Federal officials are pushing Mississippi to do more to prove that voter identification requirements won’t discriminate against minorities.
Deidra Reese isn’t waiting for people to come to her to find out whether they are registered to vote.
JACKSON — Mississippi’s photo voter identification law may survive legal challenges because the state has made plans to provide free ID cards in many locations,
Imagine a system where you go to a government office and jump through the appropriate hoops to get a driver’s license. But you don’t get to keep your license. They keep it for you. Well, they keep a list of people who are approved.
As more states put in place strict voter ID rules, an AP review of temporary ballots from Indiana and Georgia, which first adopted the most stringent standards, found that more than 1,200 such votes were tossed during the 2008 general election.
Secretary of State Delbert Hosemann said Monday he’s trying to determine how many people in Mississippi lack the type of photo identification that might eventually be needed for voting.
In last November’s election, 62 percent of Mississippi voters approved a constitutional amendment that would require voters to show a driver’s license or other form of photo ID at the polls. House Bill 921, passed this spring by the GOP-controlled Legislature and signed by Republican Gov. Phil Bryant, aims to put the mandate into law.
The Mississippi NAACP is asking federal officials to block what will likely become the state’s new voter ID law, contending it will violate the 1965 Voting Rights Act by diminishing the voting strength of minorities.
A Mississippi voter ID bill is headed to Republican Gov. Phil Bryant, who has said he supports it as a way to protect the integrity of elections.

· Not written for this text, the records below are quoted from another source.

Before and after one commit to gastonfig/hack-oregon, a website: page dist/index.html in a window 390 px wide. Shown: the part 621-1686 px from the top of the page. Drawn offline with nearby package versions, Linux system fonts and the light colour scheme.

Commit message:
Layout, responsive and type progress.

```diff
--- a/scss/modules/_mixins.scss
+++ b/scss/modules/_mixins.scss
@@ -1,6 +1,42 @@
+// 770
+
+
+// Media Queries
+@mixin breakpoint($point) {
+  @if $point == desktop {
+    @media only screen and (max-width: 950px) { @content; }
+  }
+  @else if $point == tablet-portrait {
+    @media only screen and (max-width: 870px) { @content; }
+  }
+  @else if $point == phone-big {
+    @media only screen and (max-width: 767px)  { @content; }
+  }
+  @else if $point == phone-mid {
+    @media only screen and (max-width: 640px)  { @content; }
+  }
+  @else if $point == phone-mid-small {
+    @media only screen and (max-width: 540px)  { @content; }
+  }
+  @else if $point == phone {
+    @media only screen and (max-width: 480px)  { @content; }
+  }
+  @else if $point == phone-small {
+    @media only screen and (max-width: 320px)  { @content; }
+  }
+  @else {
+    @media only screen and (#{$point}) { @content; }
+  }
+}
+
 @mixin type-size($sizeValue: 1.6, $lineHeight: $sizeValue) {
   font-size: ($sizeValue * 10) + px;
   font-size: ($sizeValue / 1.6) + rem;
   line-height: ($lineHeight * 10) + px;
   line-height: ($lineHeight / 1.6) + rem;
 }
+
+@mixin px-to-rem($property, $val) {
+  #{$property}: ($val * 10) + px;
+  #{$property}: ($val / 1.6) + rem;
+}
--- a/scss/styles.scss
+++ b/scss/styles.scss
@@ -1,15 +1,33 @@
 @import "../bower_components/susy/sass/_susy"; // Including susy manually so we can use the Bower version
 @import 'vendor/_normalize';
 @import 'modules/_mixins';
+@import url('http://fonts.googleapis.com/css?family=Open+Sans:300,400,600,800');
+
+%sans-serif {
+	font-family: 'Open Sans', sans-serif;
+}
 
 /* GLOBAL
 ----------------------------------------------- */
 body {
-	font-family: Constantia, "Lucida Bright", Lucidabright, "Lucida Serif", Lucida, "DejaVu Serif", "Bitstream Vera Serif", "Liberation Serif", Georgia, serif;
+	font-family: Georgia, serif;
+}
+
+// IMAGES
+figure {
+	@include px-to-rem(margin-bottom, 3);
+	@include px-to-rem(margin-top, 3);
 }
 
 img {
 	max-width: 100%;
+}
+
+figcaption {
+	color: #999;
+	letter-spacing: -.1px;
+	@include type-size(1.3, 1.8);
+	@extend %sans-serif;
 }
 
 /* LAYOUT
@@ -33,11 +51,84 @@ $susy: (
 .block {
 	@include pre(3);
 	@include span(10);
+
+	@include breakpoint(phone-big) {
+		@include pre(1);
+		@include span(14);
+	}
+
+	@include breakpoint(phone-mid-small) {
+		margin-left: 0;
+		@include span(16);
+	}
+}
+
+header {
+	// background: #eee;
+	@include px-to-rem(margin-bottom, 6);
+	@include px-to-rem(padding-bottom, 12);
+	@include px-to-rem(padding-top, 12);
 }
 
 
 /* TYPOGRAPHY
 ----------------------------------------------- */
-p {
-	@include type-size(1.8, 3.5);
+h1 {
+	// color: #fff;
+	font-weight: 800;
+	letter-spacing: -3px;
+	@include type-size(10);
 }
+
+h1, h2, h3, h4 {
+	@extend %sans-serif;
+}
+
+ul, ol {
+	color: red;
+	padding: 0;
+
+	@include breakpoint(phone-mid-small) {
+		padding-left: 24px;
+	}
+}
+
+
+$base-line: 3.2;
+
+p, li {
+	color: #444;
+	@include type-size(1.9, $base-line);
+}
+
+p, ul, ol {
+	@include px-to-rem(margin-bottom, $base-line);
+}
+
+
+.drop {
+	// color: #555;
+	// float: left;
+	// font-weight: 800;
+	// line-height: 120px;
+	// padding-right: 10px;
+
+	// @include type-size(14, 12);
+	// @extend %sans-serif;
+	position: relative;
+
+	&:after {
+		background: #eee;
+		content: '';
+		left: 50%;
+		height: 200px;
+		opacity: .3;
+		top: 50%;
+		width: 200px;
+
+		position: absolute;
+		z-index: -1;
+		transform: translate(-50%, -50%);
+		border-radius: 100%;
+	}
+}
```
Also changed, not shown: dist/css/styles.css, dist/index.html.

A controversial bill, which would require photo identification in order to vote, passed the state Senate 34-14 Tuesday, but local opponents say the fight is far from over.